→ **WORK REQUIRED**
Without the pictures, output the records below word for word.
===== EXERCISE DATA
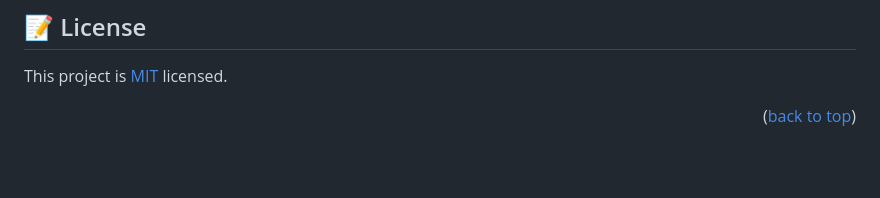
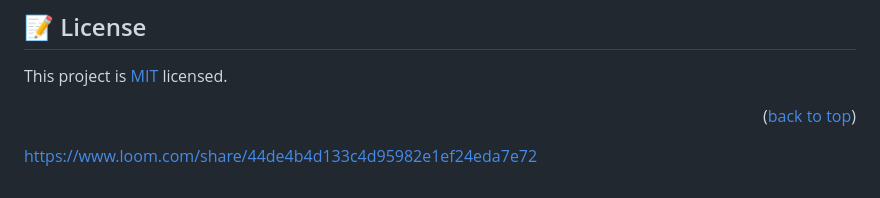
Before and after one commit to Adidem-dev/My-Portfolio, a Markdown page: README.md, the part around the change. GitHub-like rendering; blank space fills up the shorter version.

Commit message:
Add portfolio presentation

```diff
--- a/README.md
+++ b/README.md
@@ -213,3 +213,5 @@ I would like to thank my colleague and Microverse for this opportunity
 This project is [MIT](./LICENSE) licensed.
 
 <p align="right">(<a href="#readme-top">back to top</a>)</p>
+
+ https://www.loom.com/share/44de4b4d133c4d95982e1ef24eda7e72
```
==========
→ **COMPLETED TASK**
Before and after one commit to Adidem-dev/My-Portfolio, a Markdown page: README.md, the part around the change. GitHub-like rendering; blank space fills up the shorter version.

Commit message:
Add portfolio presentation

```diff
--- a/README.md
+++ b/README.md
@@ -213,3 +213,5 @@ I would like to thank my colleague and Microverse for this opportunity
 This project is [MIT](./LICENSE) licensed.
 
 <p align="right">(<a href="#readme-top">back to top</a>)</p>
+
+ https://www.loom.com/share/44de4b4d133c4d95982e1ef24eda7e72
```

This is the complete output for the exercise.